Bond sales ready China Inc for more acquisitions after Smithfield Foods
For investors seeking signs of whether Chinese companies will accelerate overseas takeovers, the bond market offers clues.
Firms from China Petroleum & Chemical Corp to China Huaneng sold a record US$22.8 billion of US-dollar-denominated notes in the second quarter, before interest rate jitters froze the market. With bank lending tightening in China and the economy cooling, the money raised with US dollar bonds offers companies another way to finance overseas takeovers.
"The companies that utilised the window to raise cheap funds in the first half are obviously in a better position to pursue [mergers and acquisitions] deals in the near future," said Bob Partridge, a Hong Kong-based managing director who oversees China transaction advisory at Ernst & Young. "As soon as opportunities crop up, they will be able to pull the trigger with ready cash."
The US dollar bond market for Chinese companies seized up early last month, as Beijing tightened liquidity and Federal Reserve chairman Ben Bernanke signalled an end to stimulus measures by the US central bank.
US dollar bond sales used to be the domain of a few state-run enterprises and domestically focused real estate developers, while most Chinese companies mainly relied on bank loans for takeovers.
That changed as yield premiums on US dollar bonds versus treasuries reached a three-year low in January. The yuan's 1.6 per cent gain against the dollar this year also made bond sales denominated in the greenback more attractive.
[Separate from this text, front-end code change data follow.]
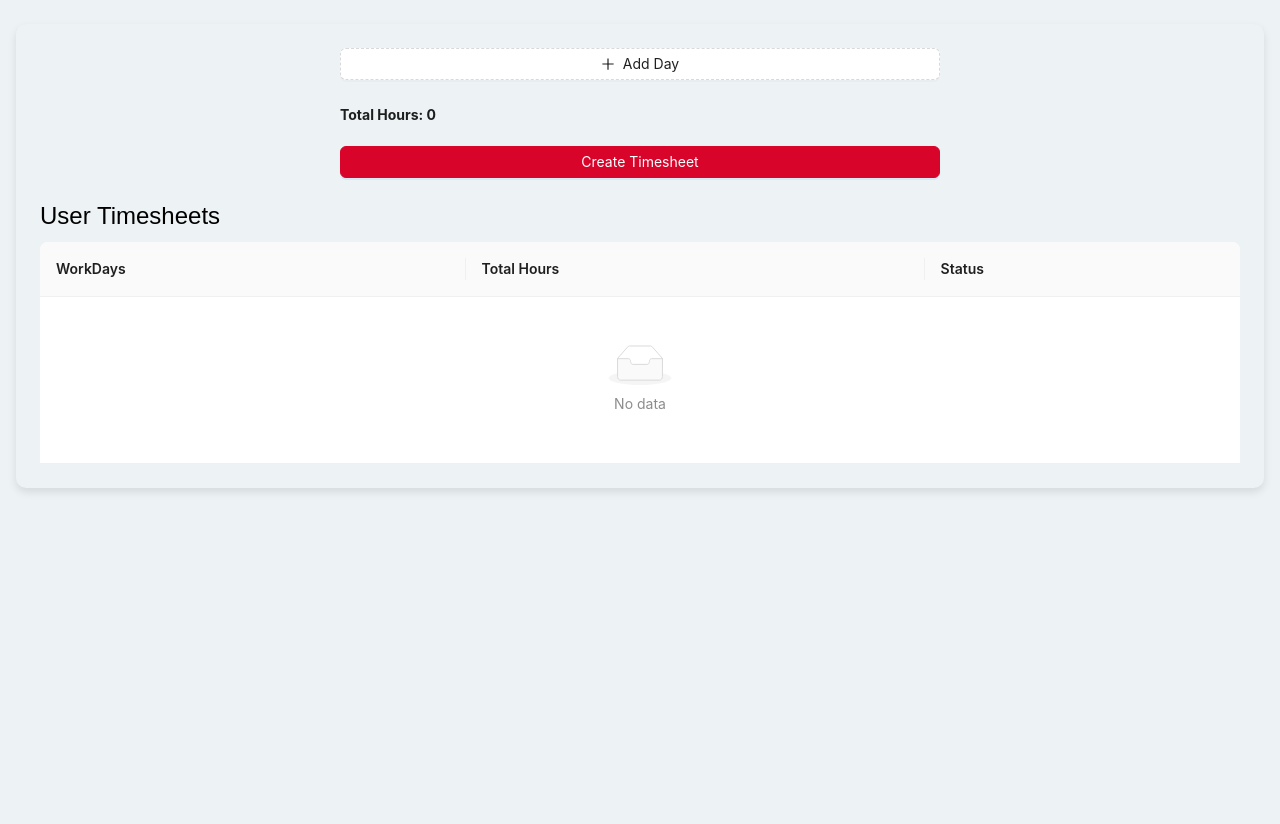
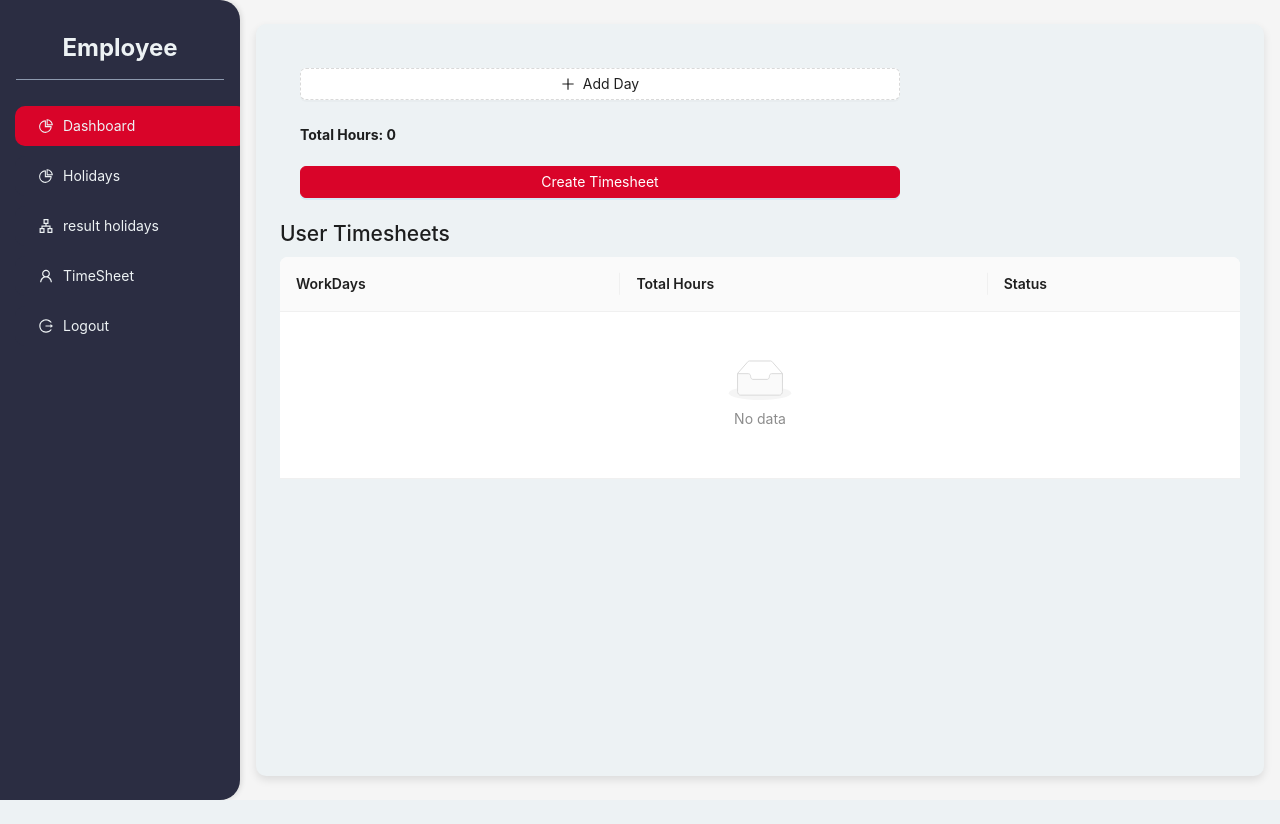
Before and after one commit to feriel568/RH_management_app, a React (Create React App) app in the folder frontend/: page /timesheet/create in a window 1280 px wide. After the commit the page ends 800 px from the top, so only its background shows below. Built offline with nearby package versions, Linux system fonts and the light colour scheme.

Commit message:
Enhance timesheetEmployee component: fix style

```diff
--- a/frontend/src/pages/CreateTimeSheet.js
+++ b/frontend/src/pages/CreateTimeSheet.js
@@ -1,10 +1,10 @@
 import React, { useState, useEffect } from 'react';
-import { Form, Input, Button, Select, Table, Space, message } from 'antd';
+import { Form, Input, Button, Select, Table, Space, message , Layout} from 'antd';
 import axios from 'axios';
 import { MinusCircleOutlined, PlusOutlined } from '@ant-design/icons';
-
+import SideBarEmployee from '../components/SideBarEmployee';
 const { Option } = Select;
-
+const { Sider, Content } = Layout;
 const CreateTimeSheet = () => {
   const [workDays, setWorkDays] = useState([]);
   const [totalHours, setTotalHours] = useState(0);
@@ -113,7 +113,12 @@ const CreateTimeSheet = () => {
   ];
 
   return (
-    <div style={containerStyle}>
+    <div style={containerFlex}>
+      <div className="sidebar">
+        <SideBarEmployee />
+      </div>
+      <Layout className="site-layout">
+        <Content style={contentStyle}>
           <Form
             layout="vertical"
             name="create-timesheet"
@@ -179,21 +184,30 @@ const CreateTimeSheet = () => {
             pagination={{ pageSize: 5 }}
             rowKey="key"
           />
+        </Content>
+      </Layout>
     </div>
   );
 };
 
-const containerStyle = {
-  margin: '24px 16px',
-  padding: '24px',
-  backgroundColor: '#EDF2F4', // Use previous colors
-  borderRadius: '10px',
-  boxShadow: '0 4px 8px rgba(0, 0, 0, 0.1)',
+const containerFlex = {
+  display: "flex",
+};
+
+
+
+const contentStyle = {
+  margin: "24px 16px",
+  padding: 24,
+  backgroundColor: "#EDF2F4",
+  borderRadius: "10px",
+  boxShadow: "0 4px 8px rgba(0, 0, 0, 0.1)",
 };
 
 const formStyle = {
   maxWidth: '600px',
-  margin: '0 auto',
+  margin: '20px',
 };
 
+
 export default CreateTimeSheet;
```
Lines whose indentation alone changed are shown as unchanged.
In at least US$4.7 billion of the total bond sales in the quarter, acquisitions were specified as a use of proceeds. That compares with at least US$3 billion in the year-earlier quarter, according to a search of marketing materials, statements to the Hong Kong stock exchange and ratings company reports. A further US$4 billion was raised in the most recent quarter to refinance debt stemming from takeovers.
"With this new avenue of financing, Chinese companies are better positioned to pursue investment opportunities abroad," said Fang Fang, JP Morgan Chase's head of investment banking in China, whose bank helped CNOOC sell US$4 billion of US dollar bonds in May.
Chinese overseas acquisitions could use a boost. Companies made US$28.3 billion of deals abroad in the first half, about equal to the year-earlier period. That includes Shuanghui International's agreement to pay about US$7 billion, including debt, for pork producer Smithfield Foods, in the biggest Chinese takeover of a US company.